And I was right about Kate! She did love Harold, as she confessed. I’m sure I’m the only one who really asked that question, but, man, does it feel great to have that answered. Kate and Ethan’s fling was just that, a fling.

So, my next big question: What’s Pam’s deal? Was she the big bad after all? This episode positioned her as a victim to Pilcher snapping over his lost grip over the town, but the ending scene has to be her doing. From the start, her position as an antagonistic force against Ethan indicated she could never fully be righteous or sympathetic at any point. Her transition has felt awkward, but it felt nearly right as she was sent into cyro (Interesting tidbit: They don’t freeze, they’re under some granite-looking substance). Her release was great, but it was orchestrated: The soldier ordered her release right as Pilcher became occupied. His initial coldness to her was a cover. But that had to mean Pam knew ahead of time what the game was, and she took control of Wayward Pines after.

So it was Pam’s game to win all along? Has to be. Pilcher was her puppet. Not surprising, she supported him in the very beginning and appeared to leverage him to help herself. But, again — what’s her purpose? Is it power she couldn’t have in the old world? We know zilch about her then (except that she was hot).

And this is why the ending is maddening. A second season is practically screaming right now.

Folks, it’s been quite the pleasure watching this wild show these last 10 or so weeks. I didn’t think I’d enjoy a show from M. Night Shyamalan as much as I did, especially when it came off like a lame Twin Peaks ripoff.

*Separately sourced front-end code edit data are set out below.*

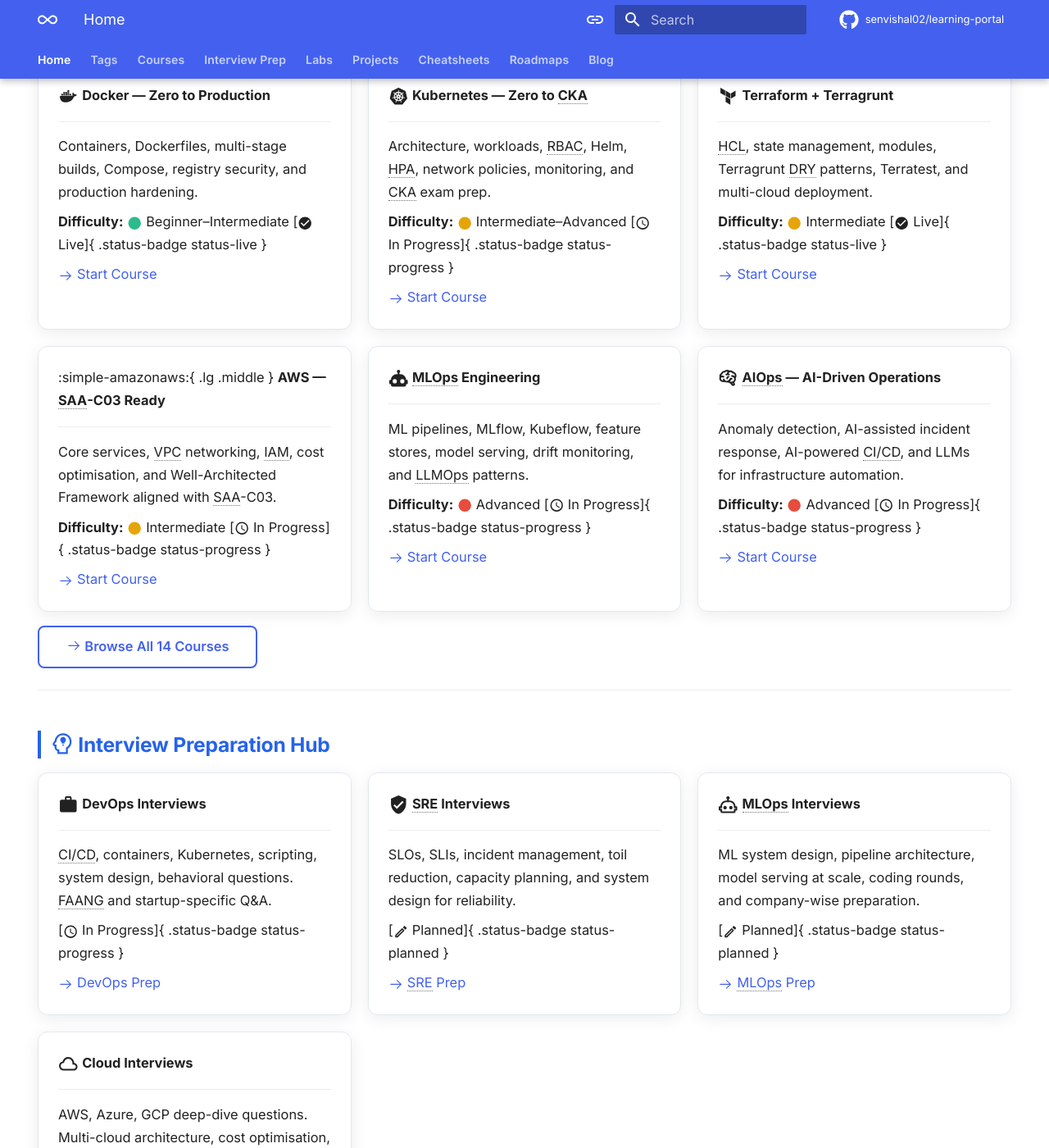
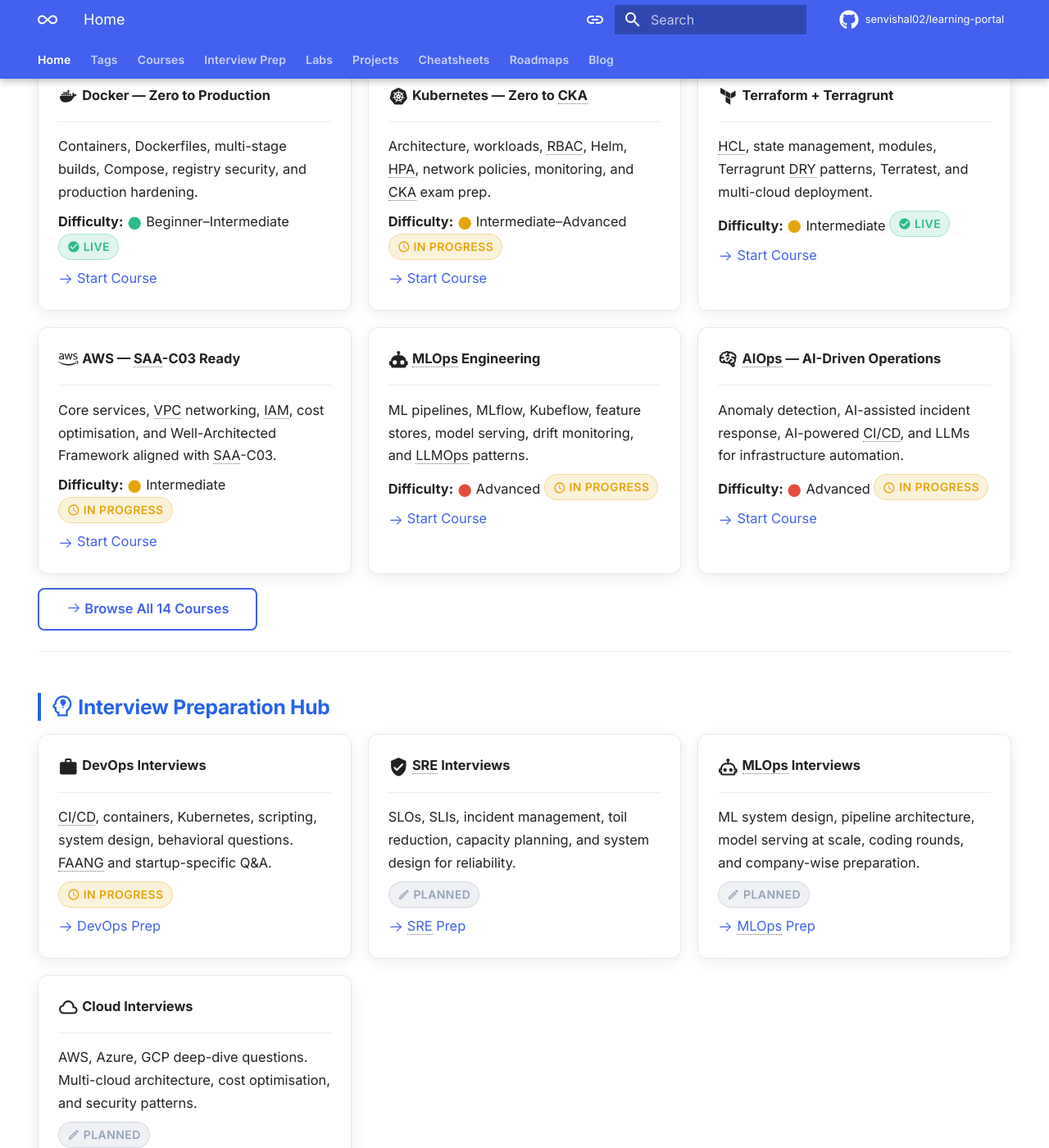
Before and after one commit to senvishal02/learning-portal, an MkDocs documentation site: the page built from docs/index.md, in a window 1280 px wide and 1400 px high, scrolled down 1160 px. Shown: the whole window at 82% size. Built offline with MkDocs 1.6.1 and Material for MkDocs 9.7.7, drawn with Linux system fonts in a browser that asks for light colours; comment, search, counter and statistics services are not loaded; some of the changed text lies outside the part shown.

Commit message:
fixed badge issue

```diff
--- a/docs/index.md
+++ b/docs/index.md
@@ -95,7 +95,7 @@ Choose your career path and follow a structured progression from fundamentals to
     Containers, Dockerfiles, multi-stage builds, Compose, registry security, and production hardening.
 
     **Difficulty:** :material-circle:{ style="color: #2bbc8a" } Beginner–Intermediate
-    [:material-check-circle: Live]{ .status-badge status-live }
+    <span class="status-badge status-live">:material-check-circle: Live</span>
 
     [:octicons-arrow-right-24: Start Course](courses/docker/index.md)
 
@@ -106,7 +106,7 @@ Choose your career path and follow a structured progression from fundamentals to
     Architecture, workloads, RBAC, Helm, HPA, network policies, monitoring, and CKA exam prep.
 
     **Difficulty:** :material-circle:{ style="color: #e5a50a" } Intermediate–Advanced
-    [:material-clock-outline: In Progress]{ .status-badge status-progress }
+    <span class="status-badge status-progress">:material-clock-outline: In Progress</span>
 
     [:octicons-arrow-right-24: Start Course](courses/kubernetes/index.md)
 
@@ -117,18 +117,18 @@ Choose your career path and follow a structured progression from fundamentals to
     HCL, state management, modules, Terragrunt DRY patterns, Terratest, and multi-cloud deployment.
 
     **Difficulty:** :material-circle:{ style="color: #e5a50a" } Intermediate
-    [:material-check-circle: Live]{ .status-badge status-live }
+    <span class="status-badge status-live">:material-check-circle: Live</span>
 
     [:octicons-arrow-right-24: Start Course](courses/terraform/index.md)
 
--   :simple-amazonaws:{ .lg .middle } **AWS — SAA-C03 Ready**
+-   :fontawesome-brands-aws:{ .lg .middle } **AWS — SAA-C03 Ready**
 
     ---
 
     Core services, VPC networking, IAM, cost optimisation, and Well-Architected Framework aligned with SAA-C03.
 
     **Difficulty:** :material-circle:{ style="color: #e5a50a" } Intermediate
-    [:material-clock-outline: In Progress]{ .status-badge status-progress }
+    <span class="status-badge status-progress">:material-clock-outline: In Progress</span>
 
     [:octicons-arrow-right-24: Start Course](courses/aws/index.md)
 
@@ -139,7 +139,7 @@ Choose your career path and follow a structured progression from fundamentals to
     ML pipelines, MLflow, Kubeflow, feature stores, model serving, drift monitoring, and LLMOps patterns.
 
     **Difficulty:** :material-circle:{ style="color: #e74c3c" } Advanced
-    [:material-clock-outline: In Progress]{ .status-badge status-progress }
+    <span class="status-badge status-progress">:material-clock-outline: In Progress</span>
 
     [:octicons-arrow-right-24: Start Course](courses/mlops/index.md)
 
@@ -150,7 +150,7 @@ Choose your career path and follow a structured progression from fundamentals to
     Anomaly detection, AI-assisted incident response, AI-powered CI/CD, and LLMs for infrastructure automation.
 
     **Difficulty:** :material-circle:{ style="color: #e74c3c" } Advanced
-    [:material-clock-outline: In Progress]{ .status-badge status-progress }
+    <span class="status-badge status-progress">:material-clock-outline: In Progress</span>
 
     [:octicons-arrow-right-24: Start Course](courses/aiops/index.md)
 
@@ -170,7 +170,7 @@ Choose your career path and follow a structured progression from fundamentals to
 
     CI/CD, containers, Kubernetes, scripting, system design, behavioral questions. FAANG and startup-specific Q&A.
 
-    [:material-clock-outline: In Progress]{ .status-badge status-progress }
+    <span class="status-badge status-progress">:material-clock-outline: In Progress</span>
 
     [:octicons-arrow-right-24: DevOps Prep](interview-prep/devops/index.md)
 
@@ -180,7 +180,7 @@ Choose your career path and follow a structured progression from fundamentals to
 
     SLOs, SLIs, incident management, toil reduction, capacity planning, and system design for reliability.
 
-    [:material-pencil-outline: Planned]{ .status-badge status-planned }
+    <span class="status-badge status-planned">:material-pencil-outline: Planned</span>
 
     [:octicons-arrow-right-24: SRE Prep](interview-prep/sre/index.md)
 
@@ -190,7 +190,7 @@ Choose your career path and follow a structured progression from fundamentals to
 
     ML system design, pipeline architecture, model serving at scale, coding rounds, and company-wise preparation.
 
-    [:material-pencil-outline: Planned]{ .status-badge status-planned }
+    <span class="status-badge status-planned">:material-pencil-outline: Planned</span>
 
     [:octicons-arrow-right-24: MLOps Prep](interview-prep/mlops/index.md)
 
@@ -200,7 +200,7 @@ Choose your career path and follow a structured progression from fundamentals to
 
     AWS, Azure, GCP deep-dive questions. Multi-cloud architecture, cost optimisation, and security patterns.
 
-    [:material-pencil-outline: Planned]{ .status-badge status-planned }
+    <span class="status-badge status-planned">:material-pencil-outline: Planned</span>
 
     [:octicons-arrow-right-24: Cloud Prep](interview-prep/cloud/index.md)
 
@@ -218,7 +218,7 @@ Choose your career path and follow a structured progression from fundamentals to
 
     Deploy stateless apps, PersistentVolumes, Ingress + TLS, RBAC, HPA/VPA, Network Policies, Helm, Canary deployments.
 
-    [:material-clock-outline: In Progress]{ .status-badge status-progress }
+    <span class="status-badge status-progress">:material-clock-outline: In Progress</span>
 
     [:octicons-arrow-right-24: Start Labs](labs/kubernetes-labs/index.md)
 
@@ -228,7 +228,7 @@ Choose your career path and follow a structured progression from fundamentals to
 
     Multi-stage builds, Docker networking, Compose stacks, and image security scanning.
 
-    [:material-pencil-outline: Planned]{ .status-badge status-planned }
+    <span class="status-badge status-planned">:material-pencil-outline: Planned</span>
 
     [:octicons-arrow-right-24: Start Labs](labs/docker-labs/index.md)
 
@@ -238,7 +238,7 @@ Choose your career path and follow a structured progression from fundamentals to
 
     AWS VPC provisioning, modules, remote state, Terragrunt patterns, and drift detection.
 
-    [:material-pencil-outline: Planned]{ .status-badge status-planned }
+    <span class="status-badge status-planned">:material-pencil-outline: Planned</span>
 
     [:octicons-arrow-right-24: Start Labs](labs/terraform-labs/index.md)
 
@@ -248,7 +248,7 @@ Choose your career path and follow a structured progression from fundamentals to
 
     MLflow tracking, Kubeflow pipelines, BentoML serving, Feast feature store, and LLM API deployment.
 
-    [:material-pencil-outline: Planned]{ .status-badge status-planned }
+    <span class="status-badge status-planned">:material-pencil-outline: Planned</span>
 
     [:octicons-arrow-right-24: Start Labs](labs/mlops-labs/index.md)
 
@@ -266,7 +266,7 @@ Choose your career path and follow a structured progression from fundamentals to
 
     End-to-end CI/CD, GitOps with ArgoCD, EKS clusters, observability stacks, and self-hosted runners.
 
-    [:material-clock-outline: In Progress]{ .status-badge status-progress }
+    <span class="status-badge status-progress">:material-clock-outline: In Progress</span>
 
     [:octicons-arrow-right-24: View Projects](projects/devops-projects/index.md)
 
@@ -276,7 +276,7 @@ Choose your career path and follow a structured progression from fundamentals to
 
     ML pipeline on K8s, LLMOps platform with RAG, real-time inference API, and AI-powered log analysis.
 
-    [:material-pencil-outline: Planned]{ .status-badge status-planned }
+    <span class="status-badge status-planned">:material-pencil-outline: Planned</span>
 
     [:octicons-arrow-right-24: View Projects](projects/mlops-projects/index.md)
 
@@ -286,7 +286,7 @@ Choose your career path and follow a structured progression from fundamentals to
 
     AWS cost optimisation bot, auto-remediation framework, and infrastructure drift reporter.
 
-    [:material-pencil-outline: Planned]{ .status-badge status-planned }
+    <span class="status-badge status-planned">:material-pencil-outline: Planned</span>
 
     [:octicons-arrow-right-24: View Projects](projects/automation-projects/index.md)
 
@@ -305,7 +305,7 @@ Choose your career path and follow a structured progression from fundamentals to
 [:material-terraform: Terraform](cheatsheets/terraform.md){ .md-button }
 [:simple-ansible: Ansible](cheatsheets/ansible.md){ .md-button }
 [:simple-helm: Helm](cheatsheets/helm.md){ .md-button }
-[:simple-amazonaws: AWS CLI](cheatsheets/aws-cli.md){ .md-button }
+[:fontawesome-brands-aws: AWS CLI](cheatsheets/aws-cli.md){ .md-button }
 [:material-language-python: Python](cheatsheets/python-devops.md){ .md-button }
 [:material-bash: Bash](cheatsheets/bash.md){ .md-button }
 
--- a/mkdocs.yml
+++ b/mkdocs.yml
@@ -142,15 +142,16 @@ plugins:
 
   # Git revision dates
   - git-revision-date-localized:
+      enabled: !ENV [ENABLE_GIT_DATES, true]
       enable_creation_date: true
       type: timeago
       fallback_to_build_date: true
 
-  # Minify output
+  # Minify output (Disabled by default in testing for speed)
   - minify:
-      minify_html: true
-      minify_js: true
-      minify_css: true
+      minify_html: !ENV [ENABLE_MINIFY, false]
+      minify_js: !ENV [ENABLE_MINIFY, false]
+      minify_css: !ENV [ENABLE_MINIFY, false]
       htmlmin_opts:
         remove_comments: true
 
```
Also changed, not shown: docs/index1.md (deleted, +0 -345 lines), docs/test.md (deleted, +0 -153 lines), 1 other file.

But Wayward Pines became its own thing — first as a sci-fi mystery, then to some bizarre post-9/11 allegory, to finally some kind of apocalyptic zombie thriller. And it’s been fun.

I’d be happy to cover a second season should it happen, but I will admit I’m soured on the experience. A second season now just feels obligatory, like it would check off boxes to make this first season good as oppossed to telling a good, smart story. Unanswered questions of this caliber, even after last call when the lights are on and the chairs are on the tables, can be frustrating and poison whatever good came before it. And Wayward Pines’ freshman season had plenty of good! Bad too, but whatever was good was better.

I enjoyed my life in Wayward Pines. But I’m ready to go home.